• [What you should do]: Report how many lines of the data below contain "count". Give nothing besides the number.

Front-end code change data
== Segment start ==

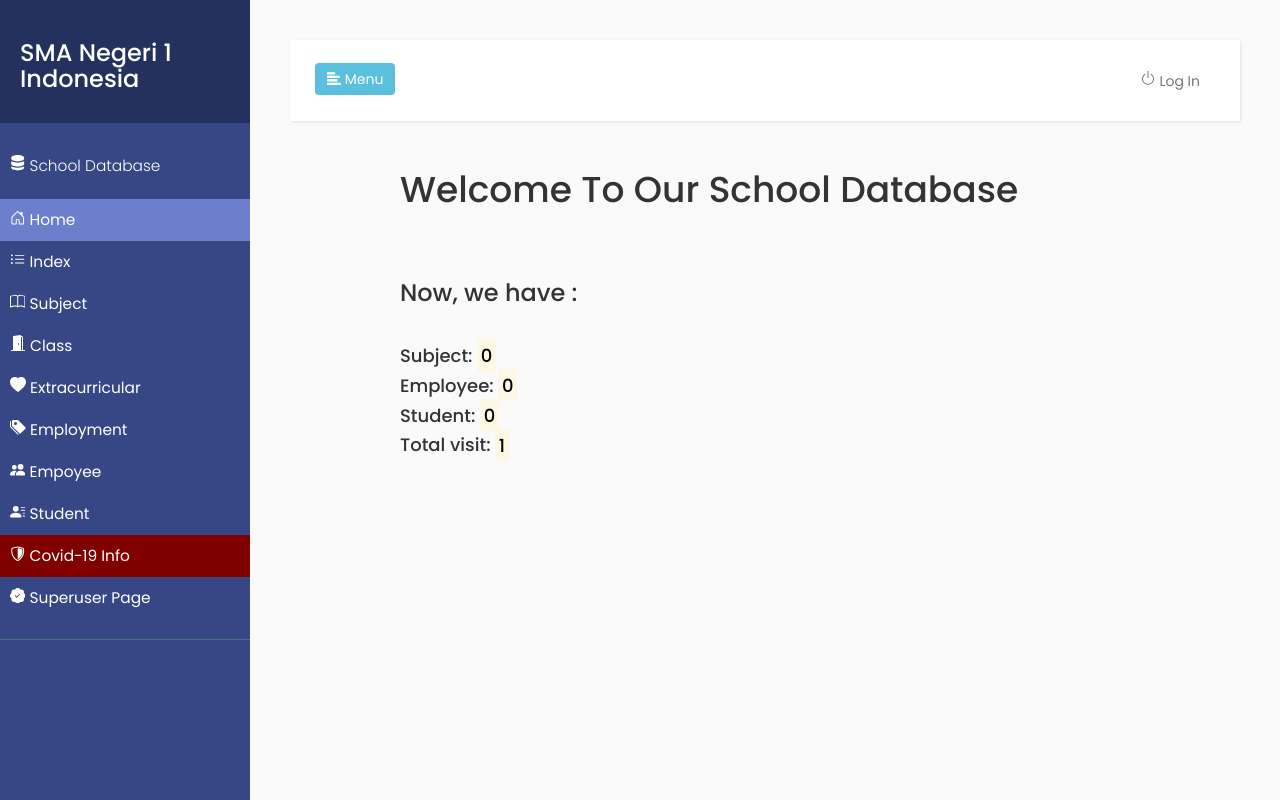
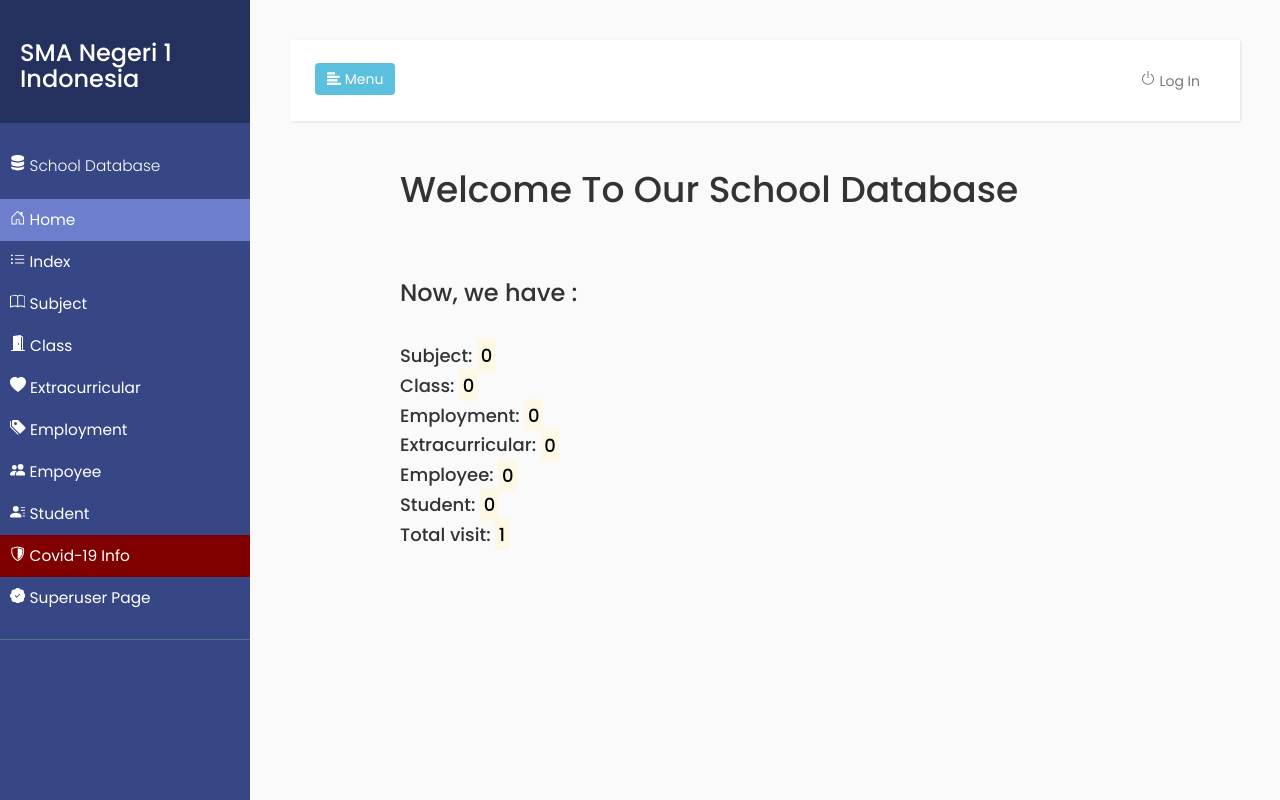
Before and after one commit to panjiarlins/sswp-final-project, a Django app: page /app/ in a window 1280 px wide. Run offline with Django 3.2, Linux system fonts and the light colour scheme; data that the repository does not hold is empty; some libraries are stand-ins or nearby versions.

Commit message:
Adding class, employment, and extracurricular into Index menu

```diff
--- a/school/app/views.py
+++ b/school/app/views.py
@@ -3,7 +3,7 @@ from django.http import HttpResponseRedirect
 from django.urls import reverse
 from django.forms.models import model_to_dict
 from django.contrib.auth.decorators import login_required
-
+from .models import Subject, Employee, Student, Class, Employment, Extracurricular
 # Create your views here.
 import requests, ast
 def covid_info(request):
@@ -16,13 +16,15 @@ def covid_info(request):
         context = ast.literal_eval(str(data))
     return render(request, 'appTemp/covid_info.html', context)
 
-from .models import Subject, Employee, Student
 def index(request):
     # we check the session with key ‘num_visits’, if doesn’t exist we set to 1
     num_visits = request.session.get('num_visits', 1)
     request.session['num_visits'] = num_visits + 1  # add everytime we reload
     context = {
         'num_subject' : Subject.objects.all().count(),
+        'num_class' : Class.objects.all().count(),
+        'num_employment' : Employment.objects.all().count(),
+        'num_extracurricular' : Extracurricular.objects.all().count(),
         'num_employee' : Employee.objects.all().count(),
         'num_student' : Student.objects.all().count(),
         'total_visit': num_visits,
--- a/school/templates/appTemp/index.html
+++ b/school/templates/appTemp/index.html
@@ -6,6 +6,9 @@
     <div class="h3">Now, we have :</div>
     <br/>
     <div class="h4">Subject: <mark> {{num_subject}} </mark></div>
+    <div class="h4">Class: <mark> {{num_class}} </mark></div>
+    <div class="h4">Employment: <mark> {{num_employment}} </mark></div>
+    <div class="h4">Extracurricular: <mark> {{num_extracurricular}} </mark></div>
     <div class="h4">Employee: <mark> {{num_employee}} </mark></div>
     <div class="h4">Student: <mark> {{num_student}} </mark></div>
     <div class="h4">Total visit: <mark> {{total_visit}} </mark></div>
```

== Segment end ==

• [Response]: 6